There are exoteric swordplay films, ones which make an attempt to include the layman in the heady martial world, and there are esoteric ones that makes no apology for their convoluted storylines. Chor Yuen’s wildly entangled version of Chin Yung’s ‘Heaven Sword And Dragon Sabre’ sits in the latter category and wears its absurdities proudly on its sleeve.
Chang Wu Ji is a young orphan whose parents committed suicide after severe pressure from a few insidious clans within the martial world. Added to this woe is the child’s terminal wound, a progressively debilitating strike called the ‘Freezing Palm’ that has no known cure. His current guardian leaves Chang with the famed Dr. Wu in the hope that continued treatment will stop the inevitable cumulative effect of the fearsome blow. Unfortunately, despite a decade of intensive care, Chang’s ailment remains and he decides to dedicate the remainder of his life to finding those who were responsible for his parents’ demise. As he starts his journey, Chang encounters a series of figures from the various rival clans who are warring for supremacy in the martial world and involves himself in the numerous conflicts he witnesses. Soon the young avenger is joining the trail for the ‘Heaven Sword’, a blade supposedly protected by a golden-haired warrior who Chang once studied under.
To devote any more time to the synopsis is futile as ‘Heaven Sword And Dragon Sabre’ is the kind of bewildering concoction that cannot be fully detailed in a simple review. With a legion of characters and sub-plots, this is a swordplay film that was designed to test the concentration of the genre cognoscenti while leaving any newcomers in a state of mental turmoil. It’s very much the kind of production where we regularly see two characters deep in conversation when a third leaps into the scene and an extended bout of swordsmanship ensues. Alternatively there are numerous scenes of cackling clan leaders bickering over whose special move is the scariest – extend either idea over 100 minutes and it’s easy to see how uninvolving the production becomes.
It may descend into an inaccessible martial arts soap opera, but if nothing else it starts promisingly. Skipping past a lengthy, though necessary, voice over that explains the context of our story, ‘Heaven Sword And Dragon Sabre’ opens with a classic genre conceit; a vengeance-seeking hero whose skills do not match his obsessions. The narrative also gives the hero the further handicap of having to contend with a terminal illness due to an earlier injury, a technique that makes his later triumph all the more enjoyable. These early scenes are enjoyable as Chang Wu Ji wanders into the vast martial world and tries to discover which of the people he meets is friend and which is foe – thanks to the appealing Derek Yee, the viewer shares the hero’s voyage of discovery. Unfortunately, due to the inherent difficulty of trying to condense an epic work of fiction into two 100 minute features, it isn’t long before the viewer is deluged with information and background detail.

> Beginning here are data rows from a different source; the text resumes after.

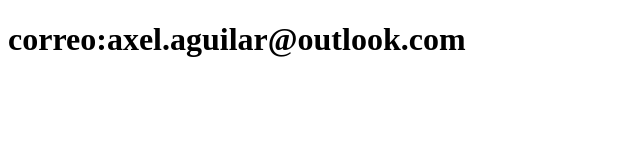
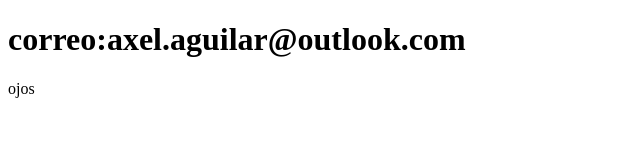
Before and after one commit to kibe93/sistema-de-registro, a plain HTML site: page contacto.html in a window 1280 px wide. Shown: the full height of the page, 0-640 px from the left. Drawn offline with Linux system fonts and the light colour scheme.

Commit message:
actualiza el index

```diff
--- a/contacto.html
+++ b/contacto.html
@@ -1,4 +1,5 @@
 <!DOCTYPE html>
+
 <html lang="es">
 
 <head>
@@ -9,8 +10,10 @@
 </head>
 <body>
     <h1>correo:axel.aguilar@outlook.com</h1>
+    <p> ojos </p>
+
 </body>
 
-<script src="app.js" >
+<script src="app.js">
 
 </html>
```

‘Heaven Sword And Dragon Sabre’ produces moments of interest and displays Chor Yuen’s visual flair, an asset to nearly every film he has lensed. Nevertheless, it is difficult for these isolated incidents to amount to anything more than just minimal interest. The director has taken complicated source material and distilled it into something arresting before, but here he finds too many sub-plots to balance and too many characters to accommodate. That his work is infinitely more watchable than Wong Jing’s take on the same material, ‘Kung-Fu Cult Hero’, is feint praise as this lacks the hook that is needed to keep the viewer on board through all of the plot machinations. The closing few minutes feature a brief over-view of the direct sequel, but sitting through another 100 minutes of similar complexities is never going to be that enticing.